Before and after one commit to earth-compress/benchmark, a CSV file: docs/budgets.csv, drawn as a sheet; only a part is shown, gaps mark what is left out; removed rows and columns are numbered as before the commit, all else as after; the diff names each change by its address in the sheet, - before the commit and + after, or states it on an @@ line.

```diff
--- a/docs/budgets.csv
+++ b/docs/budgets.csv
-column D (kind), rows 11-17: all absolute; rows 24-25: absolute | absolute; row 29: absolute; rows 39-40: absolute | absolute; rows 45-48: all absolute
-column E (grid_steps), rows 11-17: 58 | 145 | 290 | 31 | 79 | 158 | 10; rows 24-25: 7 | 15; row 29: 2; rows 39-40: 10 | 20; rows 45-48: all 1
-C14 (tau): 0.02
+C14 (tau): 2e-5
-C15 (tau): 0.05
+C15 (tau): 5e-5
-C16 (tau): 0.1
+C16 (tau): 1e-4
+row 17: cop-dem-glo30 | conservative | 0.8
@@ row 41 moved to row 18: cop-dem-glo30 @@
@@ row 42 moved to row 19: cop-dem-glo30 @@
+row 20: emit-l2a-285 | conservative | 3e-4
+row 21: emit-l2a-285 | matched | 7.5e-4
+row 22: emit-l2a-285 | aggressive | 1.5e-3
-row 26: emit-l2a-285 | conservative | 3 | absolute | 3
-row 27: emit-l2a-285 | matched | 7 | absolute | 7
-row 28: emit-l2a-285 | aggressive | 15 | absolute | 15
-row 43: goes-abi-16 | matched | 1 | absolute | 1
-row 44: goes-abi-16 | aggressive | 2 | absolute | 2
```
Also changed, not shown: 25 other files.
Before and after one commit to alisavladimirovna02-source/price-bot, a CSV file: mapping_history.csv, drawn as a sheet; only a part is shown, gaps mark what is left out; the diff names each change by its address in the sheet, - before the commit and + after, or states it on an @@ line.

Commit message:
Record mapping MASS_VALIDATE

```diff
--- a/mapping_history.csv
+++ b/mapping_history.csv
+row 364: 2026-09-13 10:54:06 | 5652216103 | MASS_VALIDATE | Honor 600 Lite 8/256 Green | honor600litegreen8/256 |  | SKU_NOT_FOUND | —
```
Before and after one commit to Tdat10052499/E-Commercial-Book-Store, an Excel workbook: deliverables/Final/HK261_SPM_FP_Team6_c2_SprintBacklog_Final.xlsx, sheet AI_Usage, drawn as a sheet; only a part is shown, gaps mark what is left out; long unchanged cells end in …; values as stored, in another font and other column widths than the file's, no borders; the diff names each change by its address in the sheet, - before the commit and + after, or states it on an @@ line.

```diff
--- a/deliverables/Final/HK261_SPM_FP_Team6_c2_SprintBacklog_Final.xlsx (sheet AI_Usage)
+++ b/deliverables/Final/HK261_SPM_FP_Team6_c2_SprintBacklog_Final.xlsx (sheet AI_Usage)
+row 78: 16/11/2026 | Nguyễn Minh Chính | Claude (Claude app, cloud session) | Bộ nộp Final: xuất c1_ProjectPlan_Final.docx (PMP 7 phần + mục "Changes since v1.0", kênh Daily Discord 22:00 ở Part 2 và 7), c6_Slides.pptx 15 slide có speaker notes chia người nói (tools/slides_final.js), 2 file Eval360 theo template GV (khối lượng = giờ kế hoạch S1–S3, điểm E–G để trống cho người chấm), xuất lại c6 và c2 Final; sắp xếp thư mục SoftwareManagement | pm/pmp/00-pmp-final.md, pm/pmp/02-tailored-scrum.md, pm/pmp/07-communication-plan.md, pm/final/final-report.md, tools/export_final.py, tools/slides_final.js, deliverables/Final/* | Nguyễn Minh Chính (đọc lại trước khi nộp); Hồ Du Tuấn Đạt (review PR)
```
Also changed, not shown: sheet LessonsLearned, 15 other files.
· · · · ·
» WHAT THIS TASK INVOLVES
Copy every record above exactly as it stands.

» ANSWER SPACE
Before and after one commit to earth-compress/benchmark, a CSV file: docs/budgets.csv, drawn as a sheet; only a part is shown, gaps mark what is left out; removed rows and columns are numbered as before the commit, all else as after; the diff names each change by its address in the sheet, - before the commit and + after, or states it on an @@ line.

```diff
--- a/docs/budgets.csv
+++ b/docs/budgets.csv
-column D (kind), rows 11-17: all absolute; rows 24-25: absolute | absolute; row 29: absolute; rows 39-40: absolute | absolute; rows 45-48: all absolute
-column E (grid_steps), rows 11-17: 58 | 145 | 290 | 31 | 79 | 158 | 10; rows 24-25: 7 | 15; row 29: 2; rows 39-40: 10 | 20; rows 45-48: all 1
-C14 (tau): 0.02
+C14 (tau): 2e-5
-C15 (tau): 0.05
+C15 (tau): 5e-5
-C16 (tau): 0.1
+C16 (tau): 1e-4
+row 17: cop-dem-glo30 | conservative | 0.8
@@ row 41 moved to row 18: cop-dem-glo30 @@
@@ row 42 moved to row 19: cop-dem-glo30 @@
+row 20: emit-l2a-285 | conservative | 3e-4
+row 21: emit-l2a-285 | matched | 7.5e-4
+row 22: emit-l2a-285 | aggressive | 1.5e-3
-row 26: emit-l2a-285 | conservative | 3 | absolute | 3
-row 27: emit-l2a-285 | matched | 7 | absolute | 7
-row 28: emit-l2a-285 | aggressive | 15 | absolute | 15
-row 43: goes-abi-16 | matched | 1 | absolute | 1
-row 44: goes-abi-16 | aggressive | 2 | absolute | 2
```
Also changed, not shown: 25 other files.
Before and after one commit to alisavladimirovna02-source/price-bot, a CSV file: mapping_history.csv, drawn as a sheet; only a part is shown, gaps mark what is left out; the diff names each change by its address in the sheet, - before the commit and + after, or states it on an @@ line.

Commit message:
Record mapping MASS_VALIDATE

```diff
--- a/mapping_history.csv
+++ b/mapping_history.csv
+row 364: 2026-09-13 10:54:06 | 5652216103 | MASS_VALIDATE | Honor 600 Lite 8/256 Green | honor600litegreen8/256 |  | SKU_NOT_FOUND | —
```
Before and after one commit to Tdat10052499/E-Commercial-Book-Store, an Excel workbook: deliverables/Final/HK261_SPM_FP_Team6_c2_SprintBacklog_Final.xlsx, sheet AI_Usage, drawn as a sheet; only a part is shown, gaps mark what is left out; long unchanged cells end in …; values as stored, in another font and other column widths than the file's, no borders; the diff names each change by its address in the sheet, - before the commit and + after, or states it on an @@ line.

```diff
--- a/deliverables/Final/HK261_SPM_FP_Team6_c2_SprintBacklog_Final.xlsx (sheet AI_Usage)
+++ b/deliverables/Final/HK261_SPM_FP_Team6_c2_SprintBacklog_Final.xlsx (sheet AI_Usage)
+row 78: 16/11/2026 | Nguyễn Minh Chính | Claude (Claude app, cloud session) | Bộ nộp Final: xuất c1_ProjectPlan_Final.docx (PMP 7 phần + mục "Changes since v1.0", kênh Daily Discord 22:00 ở Part 2 và 7), c6_Slides.pptx 15 slide có speaker notes chia người nói (tools/slides_final.js), 2 file Eval360 theo template GV (khối lượng = giờ kế hoạch S1–S3, điểm E–G để trống cho người chấm), xuất lại c6 và c2 Final; sắp xếp thư mục SoftwareManagement | pm/pmp/00-pmp-final.md, pm/pmp/02-tailored-scrum.md, pm/pmp/07-communication-plan.md, pm/final/final-report.md, tools/export_final.py, tools/slides_final.js, deliverables/Final/* | Nguyễn Minh Chính (đọc lại trước khi nộp); Hồ Du Tuấn Đạt (review PR)
```
Also changed, not shown: sheet LessonsLearned, 15 other files.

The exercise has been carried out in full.